I have discussed in detail the precautions we have taken within the practice to reduce our exposure and even run these by my wife to see if she thinks she can do this better. I also think she feels it is reassuring when I am remote working for a week at time. I am sure it also helps that during breaks, I can then spend more time with our son.

I feel this does reassure my wife, but I also explain all the systems we have in place at the practice to screen patients before they come in. We have also made a plan in case I do get infected on how we will manage this, including how I would self-isolate for seven days away from them to prevent them becoming unwell.

Having discussed this, given the unknowns of Covid-19, my wife says she will always worry and there is little I think I can do further to help her anxieties.

Michelle Barksby, practice manager at Sherwood Medical Practice, Nottinghamshire

I’ve always loved my job as a practice manager. Sure, there have been times when I’ve thought of throwing in the towel or I’ve wondered why I never trained to be a horse whisperer or an astronaut, but fundamentally I love this job. But, never before has it felt quite so scary and daunting. As managers we are supposed to have the answers and be able to steer others through the storm. How do we do that when we don’t know when it will end or what the future will look like?

Managing staff fear and concerns is a big part of the job. The psychological impact of this pandemic will affect every person within the team, often in quite unexpected ways. When staff are worried about their own health or about their families, you need to take time to allow them to outline fears and concerns. People who are usually stoical may be affected in ways you could not have foreseen. 

The most important role you can play is to listen. Discuss with team members their own or their family’s anxieties, breaking down the elements and addressing each area. Consider ways in which they can help to alleviate these fears, for example, changing clothes as soon as they’re home. Do your best to ensure staff have appropriate PPE when working on site and implement remote working. Perhaps purchase scrubs or additional uniforms to allow them to change more regularly. Allow staff to change on site and arrive/leave in their own clothes if this helps.

With your own family, I suggest you follow the same advice. Distil the reasons for fear and anxiety and how you can mitigate these. Try to step outside of the role. View yourself as a member of the team and use all the ideas you’ve shared with your colleagues. Set up your own decontamination station and do the best you can to stay safe.

Nick Nurden, business manager, The Ridge Medical Practice, Bradford

Many of our staff have been very worried about the possible implications of catching this virus. Families have felt that they were more at risk living with someone who works in primary care. We have been very open with our staff about the risks and shown that we have taken them very seriously. We have had an engaged conversation about their worries and what we could do to help allay them. This ranged from providing them with the best information (to set this against what they have read on social media which is often not helpful) to discussing the precautions that we took in the way in which we run the practice. 

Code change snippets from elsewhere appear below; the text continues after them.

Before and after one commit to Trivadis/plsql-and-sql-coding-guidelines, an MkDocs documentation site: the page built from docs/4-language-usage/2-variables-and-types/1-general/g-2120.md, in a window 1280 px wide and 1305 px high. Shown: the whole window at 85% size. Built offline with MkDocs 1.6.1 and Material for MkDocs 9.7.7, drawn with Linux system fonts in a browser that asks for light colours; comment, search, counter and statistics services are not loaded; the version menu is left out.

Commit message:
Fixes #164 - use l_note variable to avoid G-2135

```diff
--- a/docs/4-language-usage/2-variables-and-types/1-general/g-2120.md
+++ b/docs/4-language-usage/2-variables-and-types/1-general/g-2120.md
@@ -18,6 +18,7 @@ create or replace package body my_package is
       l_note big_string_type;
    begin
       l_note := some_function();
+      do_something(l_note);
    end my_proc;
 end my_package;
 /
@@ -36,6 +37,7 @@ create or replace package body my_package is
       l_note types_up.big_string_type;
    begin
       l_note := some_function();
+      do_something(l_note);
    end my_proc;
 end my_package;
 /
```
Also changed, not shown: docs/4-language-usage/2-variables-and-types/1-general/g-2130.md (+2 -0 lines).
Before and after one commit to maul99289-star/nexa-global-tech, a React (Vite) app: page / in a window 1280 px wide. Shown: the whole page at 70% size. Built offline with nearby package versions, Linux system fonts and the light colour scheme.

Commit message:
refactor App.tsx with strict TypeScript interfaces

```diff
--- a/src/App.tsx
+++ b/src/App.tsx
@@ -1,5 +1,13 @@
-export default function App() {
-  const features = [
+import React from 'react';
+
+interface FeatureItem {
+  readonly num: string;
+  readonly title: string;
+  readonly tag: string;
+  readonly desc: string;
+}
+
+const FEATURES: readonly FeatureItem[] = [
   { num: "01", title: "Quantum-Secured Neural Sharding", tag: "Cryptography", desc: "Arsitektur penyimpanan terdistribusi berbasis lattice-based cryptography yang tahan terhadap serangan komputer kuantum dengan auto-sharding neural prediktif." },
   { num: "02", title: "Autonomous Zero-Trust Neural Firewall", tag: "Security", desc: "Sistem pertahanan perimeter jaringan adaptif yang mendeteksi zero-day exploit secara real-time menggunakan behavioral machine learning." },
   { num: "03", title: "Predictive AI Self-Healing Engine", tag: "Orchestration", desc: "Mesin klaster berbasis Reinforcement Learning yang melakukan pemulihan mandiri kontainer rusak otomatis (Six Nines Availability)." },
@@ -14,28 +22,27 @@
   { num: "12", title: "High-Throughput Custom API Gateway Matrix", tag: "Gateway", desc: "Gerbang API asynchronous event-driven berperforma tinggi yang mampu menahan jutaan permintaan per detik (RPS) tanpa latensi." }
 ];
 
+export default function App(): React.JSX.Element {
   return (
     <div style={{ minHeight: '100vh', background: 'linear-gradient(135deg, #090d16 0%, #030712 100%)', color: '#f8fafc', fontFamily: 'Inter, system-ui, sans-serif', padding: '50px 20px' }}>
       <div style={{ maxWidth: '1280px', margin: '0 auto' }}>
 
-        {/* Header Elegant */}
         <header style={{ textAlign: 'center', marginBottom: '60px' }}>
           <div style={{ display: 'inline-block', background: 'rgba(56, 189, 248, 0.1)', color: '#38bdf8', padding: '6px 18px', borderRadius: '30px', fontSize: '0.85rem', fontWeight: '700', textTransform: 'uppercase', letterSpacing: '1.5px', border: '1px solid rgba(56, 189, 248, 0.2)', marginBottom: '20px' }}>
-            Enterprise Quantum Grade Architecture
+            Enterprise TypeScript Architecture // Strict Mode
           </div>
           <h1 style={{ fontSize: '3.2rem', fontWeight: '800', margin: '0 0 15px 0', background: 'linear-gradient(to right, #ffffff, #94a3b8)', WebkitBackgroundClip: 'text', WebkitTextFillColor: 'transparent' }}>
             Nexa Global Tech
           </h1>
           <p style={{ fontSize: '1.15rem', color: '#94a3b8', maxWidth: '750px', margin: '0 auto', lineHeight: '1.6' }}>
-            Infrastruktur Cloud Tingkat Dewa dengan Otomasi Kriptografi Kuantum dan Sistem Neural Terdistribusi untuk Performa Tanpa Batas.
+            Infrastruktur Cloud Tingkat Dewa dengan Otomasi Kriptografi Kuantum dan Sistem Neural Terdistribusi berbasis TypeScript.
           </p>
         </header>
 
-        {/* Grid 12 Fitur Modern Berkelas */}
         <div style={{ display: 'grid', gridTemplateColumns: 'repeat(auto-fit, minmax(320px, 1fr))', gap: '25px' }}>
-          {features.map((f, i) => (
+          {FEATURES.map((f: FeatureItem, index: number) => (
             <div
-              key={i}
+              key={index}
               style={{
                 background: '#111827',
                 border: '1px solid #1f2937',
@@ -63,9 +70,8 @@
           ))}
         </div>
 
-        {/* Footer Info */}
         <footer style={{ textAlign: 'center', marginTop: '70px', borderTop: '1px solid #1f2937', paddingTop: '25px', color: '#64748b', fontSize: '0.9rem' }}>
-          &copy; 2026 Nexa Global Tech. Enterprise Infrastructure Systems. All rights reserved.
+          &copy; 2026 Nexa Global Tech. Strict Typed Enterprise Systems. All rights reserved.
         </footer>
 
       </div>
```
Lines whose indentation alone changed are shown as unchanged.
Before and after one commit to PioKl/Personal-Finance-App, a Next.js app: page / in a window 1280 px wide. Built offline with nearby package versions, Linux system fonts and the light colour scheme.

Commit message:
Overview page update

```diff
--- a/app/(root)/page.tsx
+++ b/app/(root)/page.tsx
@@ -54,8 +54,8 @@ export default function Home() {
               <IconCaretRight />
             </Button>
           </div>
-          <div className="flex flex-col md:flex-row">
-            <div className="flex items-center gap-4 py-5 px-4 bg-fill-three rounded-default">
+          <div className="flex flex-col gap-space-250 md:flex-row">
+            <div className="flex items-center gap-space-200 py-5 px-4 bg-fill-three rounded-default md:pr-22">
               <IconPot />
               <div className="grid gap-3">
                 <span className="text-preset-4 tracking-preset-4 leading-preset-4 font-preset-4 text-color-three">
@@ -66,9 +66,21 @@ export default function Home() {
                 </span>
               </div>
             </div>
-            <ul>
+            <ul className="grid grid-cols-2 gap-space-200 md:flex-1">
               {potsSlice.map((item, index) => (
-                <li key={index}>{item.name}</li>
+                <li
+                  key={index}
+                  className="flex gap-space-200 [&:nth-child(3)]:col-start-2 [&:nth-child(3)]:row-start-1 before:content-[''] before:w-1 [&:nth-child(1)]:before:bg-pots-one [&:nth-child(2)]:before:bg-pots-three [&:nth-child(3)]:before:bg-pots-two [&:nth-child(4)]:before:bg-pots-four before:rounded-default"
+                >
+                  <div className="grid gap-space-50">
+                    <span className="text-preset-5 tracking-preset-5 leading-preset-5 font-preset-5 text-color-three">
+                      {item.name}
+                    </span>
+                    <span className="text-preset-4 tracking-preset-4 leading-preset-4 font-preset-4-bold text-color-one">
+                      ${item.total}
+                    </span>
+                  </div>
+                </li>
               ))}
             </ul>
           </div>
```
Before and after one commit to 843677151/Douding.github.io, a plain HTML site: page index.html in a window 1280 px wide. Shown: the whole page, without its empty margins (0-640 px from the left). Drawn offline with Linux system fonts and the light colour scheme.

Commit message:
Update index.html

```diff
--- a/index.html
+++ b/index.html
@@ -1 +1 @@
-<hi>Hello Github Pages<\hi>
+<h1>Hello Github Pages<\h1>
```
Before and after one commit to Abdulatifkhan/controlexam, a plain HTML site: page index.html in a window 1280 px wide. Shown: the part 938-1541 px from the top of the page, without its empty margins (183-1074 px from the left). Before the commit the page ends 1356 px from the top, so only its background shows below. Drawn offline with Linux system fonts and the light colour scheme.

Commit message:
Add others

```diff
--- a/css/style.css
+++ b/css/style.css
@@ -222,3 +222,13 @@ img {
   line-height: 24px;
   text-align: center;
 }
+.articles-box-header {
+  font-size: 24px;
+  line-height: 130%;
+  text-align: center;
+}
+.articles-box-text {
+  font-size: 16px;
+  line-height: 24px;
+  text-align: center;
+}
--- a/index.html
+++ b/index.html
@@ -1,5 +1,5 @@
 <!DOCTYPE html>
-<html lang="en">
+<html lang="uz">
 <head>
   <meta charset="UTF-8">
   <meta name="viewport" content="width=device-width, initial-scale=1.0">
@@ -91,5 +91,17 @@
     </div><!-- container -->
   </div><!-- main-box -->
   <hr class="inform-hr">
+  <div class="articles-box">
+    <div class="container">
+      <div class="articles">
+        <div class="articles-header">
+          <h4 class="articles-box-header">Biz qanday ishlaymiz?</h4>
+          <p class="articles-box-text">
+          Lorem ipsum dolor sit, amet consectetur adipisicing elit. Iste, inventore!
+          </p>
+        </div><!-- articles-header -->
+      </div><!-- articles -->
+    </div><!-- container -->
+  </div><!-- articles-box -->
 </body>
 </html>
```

We openly discussed how we would engage with patients, who we actually needed to be at work, and facilitated people working from home wherever possible. We have a strong level of trust with our team and this has meant that they can work at home knowing that they will work hard for us, as they are empowered to fulfil their roles with minimum supervision anyway. They were involved in our plans for a new way of working, making sure patients only come into the practice when they really need to and  thinking about how we could continue to deliver care by telephone, video or other means – something our team was passionate about. 

We have supported those that really need to stay at home and made sure those who are still able to come to work are safe, and feel safe, when they are in the practice. Many still have some worries – we can’t eliminate that – but we have been able to provide as much reassurance as we can. This has been made easier because we have always had a great relationship with our practice team, have always listened to them and taken into account their concerns and ideas.